    What is a journal? Is it different from a diary? What about a scrapbook? And just who the heck decided these things anyway? Who died and made them King of Personal Record-Keeping Terms, decreeing that this is a journal but that is a diary and if you mix the two up, a Crack will form in the Universe and the Silence will fall? (Its probably the same misguided fools who let Yahoo!Radio into existence).

    Our favorite redhead, Mallory Pike, describes helpfully breaks down the difference between a diary and a journal in The Babysitters Club #29: Mallory and the Mystery Diary:

    You have to write in a diary every day and only get a few lines per day and you have to write about boring stuff with no reflection or introspection

    A journal is much more deep and sensitive and you can write as much or as little as you want Whatever, Pike. Lets see what those eggheads at Merriam-Websters have to say:

    Journal a record of current trans-actions, especially a book of original entries in double-entry bookkeeping; an account of day-to-day events; a record of experiences, ideas, or reflec-tions kept regularly for private use.

    D i a r y a r e c o r d o f e v e n t s , transactions, or observations kept daily or at frequent intervals; daily record of personal reflection, actions, or feelings.

    So basically a diary is a journal is a diary is a blog (as all things eventually are). There is no wrong or right way

    to keep a journal or diary. There is no wrong or right way to keep a journal or diary. Even if you kept it all in your head, you wouldnt be doing anything wrong. Heck, you dont even have to keep a journal if you dont want to.

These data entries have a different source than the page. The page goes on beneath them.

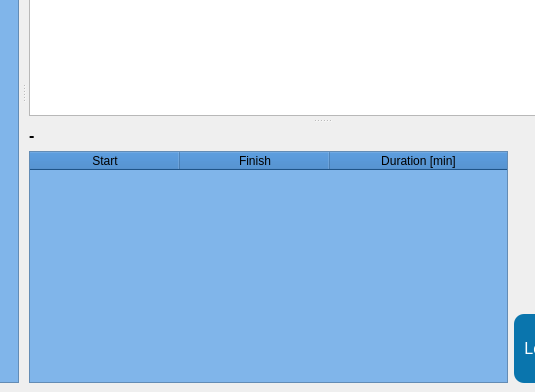
Qt form mainwindow.ui (j-glow/battery-analyzer) before a commit; both pictures show x 340 to 875 and y 209 to 601 of the 963 by 601 pixel window.
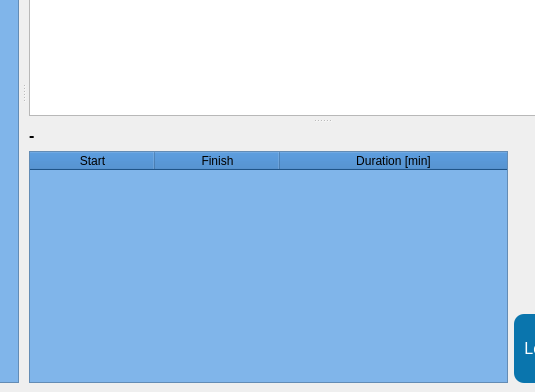
The same form after that commit. Custom widgets are drawn as their Qt base class.

Commit message: deleted recursion in file loading to prevent crashes, record table width fix

What changed in the file:
```diff
--- a/mainwindow.ui
+++ b/mainwindow.ui
@@ -318,7 +318,7 @@
               <bool>true</bool>
              </attribute>
              <attribute name="horizontalHeaderDefaultSectionSize">
-              <number>150</number>
+              <number>125</number>
              </attribute>
              <attribute name="horizontalHeaderStretchLastSection">
               <bool>true</bool>
```
The commit also changes 2 other files.
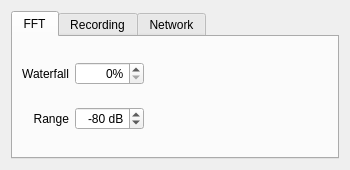
The window that src/qtgui/audio_options.ui (gqrx-sdr/gqrx) describes before a commit, drawn with Qt 5.
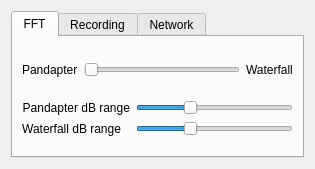
The same window after the commit. Icons and pictures are not drawn. Custom widgets are drawn as their Qt base class.

Commit message: Use CTK slider for audio FFT.

The edit to the form file:
```diff
--- a/src/qtgui/audio_options.ui
+++ b/src/qtgui/audio_options.ui
@@ -6,8 +6,8 @@
    <rect>
     <x>0</x>
     <y>0</y>
-    <width>350</width>
-    <height>170</height>
+    <width>315</width>
+    <height>169</height>
    </rect>
   </property>
   <property name="windowTitle">
@@ -30,47 +30,85 @@
       <attribute name="toolTip">
        <string>Audio FFT settings</string>
       </attribute>
-      <layout class="QGridLayout" name="gridLayout_2">
-       <item row="0" column="0">
-        <widget class="QLabel" name="splitLable">
+      <layout class="QVBoxLayout" name="verticalLayout_4">
+       <item>
+        <layout class="QHBoxLayout" name="horizontalLayout_2">
+         <item>
+          <widget class="QLabel" name="fftSplitLabel1">
+           <property name="toolTip">
+            <string>Adjust split between pandapter and waterfall</string>
+           </property>
+           <property name="text">
+            <string>Pandapter</string>
+           </property>
+          </widget>
+         </item>
+         <item>
+          <widget class="QSlider" name="fftSplitSlider">
+           <property name="toolTip">
+            <string>Adjust split between pandapter and waterfall</string>
+           </property>
+           <property name="maximum">
+            <number>100</number>
+           </property>
+           <property name="orientation">
+            <enum>Qt::Horizontal</enum>
+           </property>
+          </widget>
+         </item>
+         <item>
+          <widget class="QLabel" name="fftSplitLabel2">
+           <property name="toolTip">
+            <string>Adjust split between pandapter and waterfall</string>
+           </property>
          <property name="text">
           <string>Waterfall</string>
          </property>
+          </widget>
+         </item>
+        </layout>
+       </item>
+       <item>
+        <layout class="QFormLayout" name="formLayout">
+         <item row="0" column="0">
+          <widget class="QLabel" name="pandRangeLabel">
+           <property name="toolTip">
+            <string>Adjust dB range on the pandapter</string>
+           </property>
+           <property name="text">
+            <string>Pandapter dB range</string>
+           </property>
          <property name="alignment">
           <set>Qt::AlignRight|Qt::AlignTrailing|Qt::AlignVCenter</set>
          </property>
         </widget>
        </item>
        <item row="0" column="1">
-        <widget class="QSpinBox" name="splitSpinBox">
-         <property name="alignment">
-          <set>Qt::AlignRight|Qt::AlignTrailing|Qt::AlignVCenter</set>
-         </property>
-         <property name="suffix">
-          <string>%</string>
+          <widget class="ctkRangeSlider" name="pandRangeSlider">
+           <property name="toolTip">
+            <string>Adjust dB range on the pandapter</string>
+           </property>
+           <property name="minimum">
+            <number>-120</number>
          </property>
          <property name="maximum">
-          <number>100</number>
-         </property>
-        </widget>
-       </item>
-       <item row="0" column="2">
-        <spacer name="horizontalSpacer">
+            <number>0</number>
+           </property>
+           <property name="value">
+            <number>-80</number>
+           </property>
          <property name="orientation">
           <enum>Qt::Horizontal</enum>
          </property>
-         <property name="sizeHint" stdset="0">
-          <size>
-           <width>166</width>
-           <height>20</height>
-          </size>
-         </property>
-        </spacer>
+          </widget>
        </item>
        <item row="1" column="0">
-        <widget class="QLabel" name="rangeLabel">
+          <widget class="QLabel" name="wfRangeLabel">
+           <property name="toolTip">
+            <string>Adjust dB range on the waterfall</string>
+           </property>
          <property name="text">
-          <string>Range</string>
+            <string>Waterfall dB range</string>
          </property>
          <property name="alignment">
           <set>Qt::AlignRight|Qt::AlignTrailing|Qt::AlignVCenter</set>
@@ -78,36 +116,25 @@
         </widget>
        </item>
        <item row="1" column="1">
-        <widget class="QSpinBox" name="scaleSpinBox">
-         <property name="alignment">
-          <set>Qt::AlignRight|Qt::AlignTrailing|Qt::AlignVCenter</set>
-         </property>
-         <property name="suffix">
-          <string> dB</string>
+          <widget class="ctkRangeSlider" name="wfRangeSlider">
+           <property name="toolTip">
+            <string>Adjust dB range on the waterfall</string>
          </property>
          <property name="minimum">
-          <number>-150</number>
+            <number>-120</number>
          </property>
          <property name="maximum">
-          <number>-20</number>
+            <number>0</number>
          </property>
          <property name="value">
           <number>-80</number>
          </property>
-        </widget>
-       </item>
-       <item row="1" column="2">
-        <spacer name="horizontalSpacer_2">
          <property name="orientation">
           <enum>Qt::Horizontal</enum>
          </property>
-         <property name="sizeHint" stdset="0">
-          <size>
-           <width>166</width>
-           <height>20</height>
-          </size>
-         </property>
-        </spacer>
+          </widget>
+         </item>
+        </layout>
        </item>
       </layout>
      </widget>
@@ -251,6 +278,13 @@
    </item>
   </layout>
  </widget>
+ <customwidgets>
+  <customwidget>
+   <class>ctkRangeSlider</class>
+   <extends>QSlider</extends>
+   <header>qtgui/ctk/ctkRangeSlider.h</header>
+  </customwidget>
+ </customwidgets>
  <resources>
   <include location="../../resources/icons.qrc"/>
  </resources>
```
Lines whose indentation alone changed are shown as unchanged. The commit also changes 4 other files.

    Lately, Ive noticed my own jour-naling habits changing especially as I dabble with electronic (private) journals like DayOne and MacJournal, writing websites like 750...